**What to do**.
Your job is to restate each entry word for word.
□ □ □ □ □ □ □
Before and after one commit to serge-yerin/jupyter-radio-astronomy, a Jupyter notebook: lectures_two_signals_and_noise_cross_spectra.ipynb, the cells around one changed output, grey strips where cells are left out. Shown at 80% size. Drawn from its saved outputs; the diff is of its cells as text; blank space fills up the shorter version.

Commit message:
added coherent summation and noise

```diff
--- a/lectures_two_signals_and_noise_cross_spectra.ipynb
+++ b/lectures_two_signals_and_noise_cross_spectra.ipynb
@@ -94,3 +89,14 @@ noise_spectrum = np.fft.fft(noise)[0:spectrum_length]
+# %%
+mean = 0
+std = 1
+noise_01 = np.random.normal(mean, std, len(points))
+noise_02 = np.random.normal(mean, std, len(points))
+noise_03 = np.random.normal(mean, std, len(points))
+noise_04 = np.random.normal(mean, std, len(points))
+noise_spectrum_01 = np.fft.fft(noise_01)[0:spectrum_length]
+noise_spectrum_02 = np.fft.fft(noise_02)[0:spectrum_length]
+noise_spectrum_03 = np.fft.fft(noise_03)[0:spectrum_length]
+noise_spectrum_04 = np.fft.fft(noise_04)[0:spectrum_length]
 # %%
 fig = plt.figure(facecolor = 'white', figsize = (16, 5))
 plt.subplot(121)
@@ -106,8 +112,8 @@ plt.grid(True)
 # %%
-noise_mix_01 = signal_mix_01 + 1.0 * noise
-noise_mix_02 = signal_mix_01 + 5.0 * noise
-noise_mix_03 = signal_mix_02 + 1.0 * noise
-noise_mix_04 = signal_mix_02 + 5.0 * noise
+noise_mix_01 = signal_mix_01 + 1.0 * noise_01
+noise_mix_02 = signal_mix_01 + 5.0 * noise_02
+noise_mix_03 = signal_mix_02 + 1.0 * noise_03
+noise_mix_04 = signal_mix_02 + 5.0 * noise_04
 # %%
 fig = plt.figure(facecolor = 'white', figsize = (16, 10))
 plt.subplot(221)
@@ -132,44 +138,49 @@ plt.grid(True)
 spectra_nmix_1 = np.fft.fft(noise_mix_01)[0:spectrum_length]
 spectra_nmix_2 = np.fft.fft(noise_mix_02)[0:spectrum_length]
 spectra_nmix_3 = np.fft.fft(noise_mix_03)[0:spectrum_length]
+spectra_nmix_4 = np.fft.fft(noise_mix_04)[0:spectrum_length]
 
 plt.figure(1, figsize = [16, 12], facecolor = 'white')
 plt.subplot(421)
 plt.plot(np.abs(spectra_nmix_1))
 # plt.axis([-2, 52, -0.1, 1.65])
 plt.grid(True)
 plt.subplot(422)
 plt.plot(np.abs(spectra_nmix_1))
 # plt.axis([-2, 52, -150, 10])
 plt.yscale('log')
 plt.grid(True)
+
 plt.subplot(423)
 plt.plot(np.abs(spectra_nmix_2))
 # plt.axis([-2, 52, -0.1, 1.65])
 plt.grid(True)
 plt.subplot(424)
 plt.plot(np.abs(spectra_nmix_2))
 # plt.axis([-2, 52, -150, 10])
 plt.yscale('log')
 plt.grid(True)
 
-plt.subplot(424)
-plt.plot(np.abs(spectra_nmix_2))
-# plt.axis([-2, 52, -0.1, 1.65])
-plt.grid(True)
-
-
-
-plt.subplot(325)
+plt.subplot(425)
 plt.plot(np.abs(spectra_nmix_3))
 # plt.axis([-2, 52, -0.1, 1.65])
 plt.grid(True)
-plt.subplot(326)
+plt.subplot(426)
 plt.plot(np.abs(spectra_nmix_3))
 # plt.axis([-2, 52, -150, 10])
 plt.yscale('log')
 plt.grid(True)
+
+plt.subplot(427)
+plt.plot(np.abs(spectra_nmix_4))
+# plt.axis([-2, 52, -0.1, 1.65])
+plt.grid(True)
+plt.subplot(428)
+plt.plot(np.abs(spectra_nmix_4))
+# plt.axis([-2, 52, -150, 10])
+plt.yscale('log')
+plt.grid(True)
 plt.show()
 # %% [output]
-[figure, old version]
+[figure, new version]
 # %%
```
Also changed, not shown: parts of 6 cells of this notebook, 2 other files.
□ □ □ □ □ □ □
**Result**.
Before and after one commit to serge-yerin/jupyter-radio-astronomy, a Jupyter notebook: lectures_two_signals_and_noise_cross_spectra.ipynb, the cells around one changed output, grey strips where cells are left out. Shown at 80% size. Drawn from its saved outputs; the diff is of its cells as text; blank space fills up the shorter version.

Commit message:
added coherent summation and noise

```diff
--- a/lectures_two_signals_and_noise_cross_spectra.ipynb
+++ b/lectures_two_signals_and_noise_cross_spectra.ipynb
@@ -94,3 +89,14 @@ noise_spectrum = np.fft.fft(noise)[0:spectrum_length]
+# %%
+mean = 0
+std = 1
+noise_01 = np.random.normal(mean, std, len(points))
+noise_02 = np.random.normal(mean, std, len(points))
+noise_03 = np.random.normal(mean, std, len(points))
+noise_04 = np.random.normal(mean, std, len(points))
+noise_spectrum_01 = np.fft.fft(noise_01)[0:spectrum_length]
+noise_spectrum_02 = np.fft.fft(noise_02)[0:spectrum_length]
+noise_spectrum_03 = np.fft.fft(noise_03)[0:spectrum_length]
+noise_spectrum_04 = np.fft.fft(noise_04)[0:spectrum_length]
 # %%
 fig = plt.figure(facecolor = 'white', figsize = (16, 5))
 plt.subplot(121)
@@ -106,8 +112,8 @@ plt.grid(True)
 # %%
-noise_mix_01 = signal_mix_01 + 1.0 * noise
-noise_mix_02 = signal_mix_01 + 5.0 * noise
-noise_mix_03 = signal_mix_02 + 1.0 * noise
-noise_mix_04 = signal_mix_02 + 5.0 * noise
+noise_mix_01 = signal_mix_01 + 1.0 * noise_01
+noise_mix_02 = signal_mix_01 + 5.0 * noise_02
+noise_mix_03 = signal_mix_02 + 1.0 * noise_03
+noise_mix_04 = signal_mix_02 + 5.0 * noise_04
 # %%
 fig = plt.figure(facecolor = 'white', figsize = (16, 10))
 plt.subplot(221)
@@ -132,44 +138,49 @@ plt.grid(True)
 spectra_nmix_1 = np.fft.fft(noise_mix_01)[0:spectrum_length]
 spectra_nmix_2 = np.fft.fft(noise_mix_02)[0:spectrum_length]
 spectra_nmix_3 = np.fft.fft(noise_mix_03)[0:spectrum_length]
+spectra_nmix_4 = np.fft.fft(noise_mix_04)[0:spectrum_length]
 
 plt.figure(1, figsize = [16, 12], facecolor = 'white')
 plt.subplot(421)
 plt.plot(np.abs(spectra_nmix_1))
 # plt.axis([-2, 52, -0.1, 1.65])
 plt.grid(True)
 plt.subplot(422)
 plt.plot(np.abs(spectra_nmix_1))
 # plt.axis([-2, 52, -150, 10])
 plt.yscale('log')
 plt.grid(True)
+
 plt.subplot(423)
 plt.plot(np.abs(spectra_nmix_2))
 # plt.axis([-2, 52, -0.1, 1.65])
 plt.grid(True)
 plt.subplot(424)
 plt.plot(np.abs(spectra_nmix_2))
 # plt.axis([-2, 52, -150, 10])
 plt.yscale('log')
 plt.grid(True)
 
-plt.subplot(424)
-plt.plot(np.abs(spectra_nmix_2))
-# plt.axis([-2, 52, -0.1, 1.65])
-plt.grid(True)
-
-
-
-plt.subplot(325)
+plt.subplot(425)
 plt.plot(np.abs(spectra_nmix_3))
 # plt.axis([-2, 52, -0.1, 1.65])
 plt.grid(True)
-plt.subplot(326)
+plt.subplot(426)
 plt.plot(np.abs(spectra_nmix_3))
 # plt.axis([-2, 52, -150, 10])
 plt.yscale('log')
 plt.grid(True)
+
+plt.subplot(427)
+plt.plot(np.abs(spectra_nmix_4))
+# plt.axis([-2, 52, -0.1, 1.65])
+plt.grid(True)
+plt.subplot(428)
+plt.plot(np.abs(spectra_nmix_4))
+# plt.axis([-2, 52, -150, 10])
+plt.yscale('log')
+plt.grid(True)
 plt.show()
 # %% [output]
-[figure, old version]
+[figure, new version]
 # %%
```
Also changed, not shown: parts of 6 cells of this notebook, 2 other files.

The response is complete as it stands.